>>>

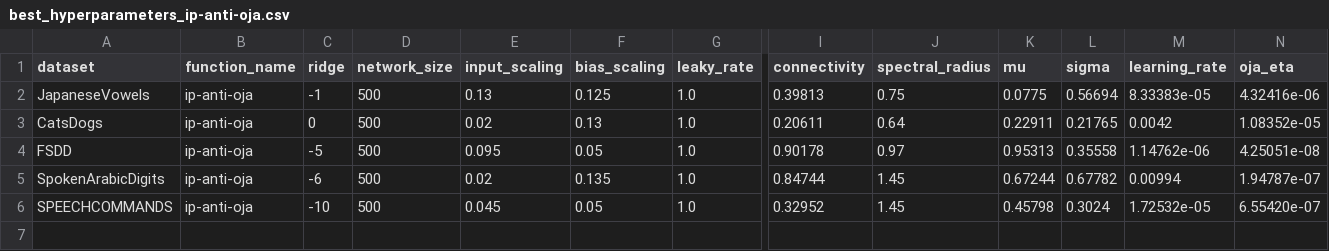
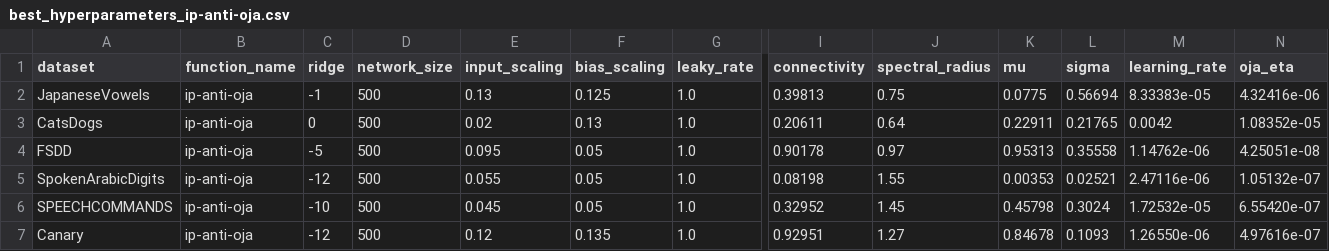
Before and after one commit to Finebouche/hag, a CSV file: outputs/hag/best_hyperparameters/best_hyperparameters_ip-anti-oja.csv, drawn as a sheet; only a part is shown, gaps mark what is left out; rows hold the shown columns only; the diff names each change by its address in the sheet, - before the commit and + after, or states it on an @@ line.

```diff
--- a/outputs/hag/best_hyperparameters/best_hyperparameters_ip-anti-oja.csv
+++ b/outputs/hag/best_hyperparameters/best_hyperparameters_ip-anti-oja.csv
-C5 (ridge): -6
+C5 (ridge): -12
-E5 (input_scaling): 0.02
+E5 (input_scaling): 0.055
-F5 (bias_scaling): 0.135
+F5 (bias_scaling): 0.05
-I5 (connectivity): 0.84744
+I5 (connectivity): 0.08198
-J5 (spectral_radius): 1.45
+J5 (spectral_radius): 1.55
-K5 (mu): 0.67244
+K5 (mu): 0.00353
-L5 (sigma): 0.67782
+L5 (sigma): 0.02521
-M5 (learning_rate): 0.00994
+M5 (learning_rate): 2.47116e-06
-N5 (oja_eta): 1.94787e-07
+N5 (oja_eta): 1.05132e-07
+row 7: Canary | ip-anti-oja | -12 | 500 | 0.12 | 0.135 | 1.0 | 0.92951 | 1.27 | 0.84678 | 0.1093 | 1.26550e-06 | 4.97616e-07
```
Also changed, not shown: outputs/hag/best_hyperparameters/best_cv_scores.csv, outputs/hag/best_hyperparameters/best_hyperparameters_ip.csv, 11 other files.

<<<

* [Assignment]:
Working from the entries above, find every line in which the word "connectivity" occurs and copy it.

* [The completed task]:
-I5 (connectivity): 0.84744
+I5 (connectivity): 0.08198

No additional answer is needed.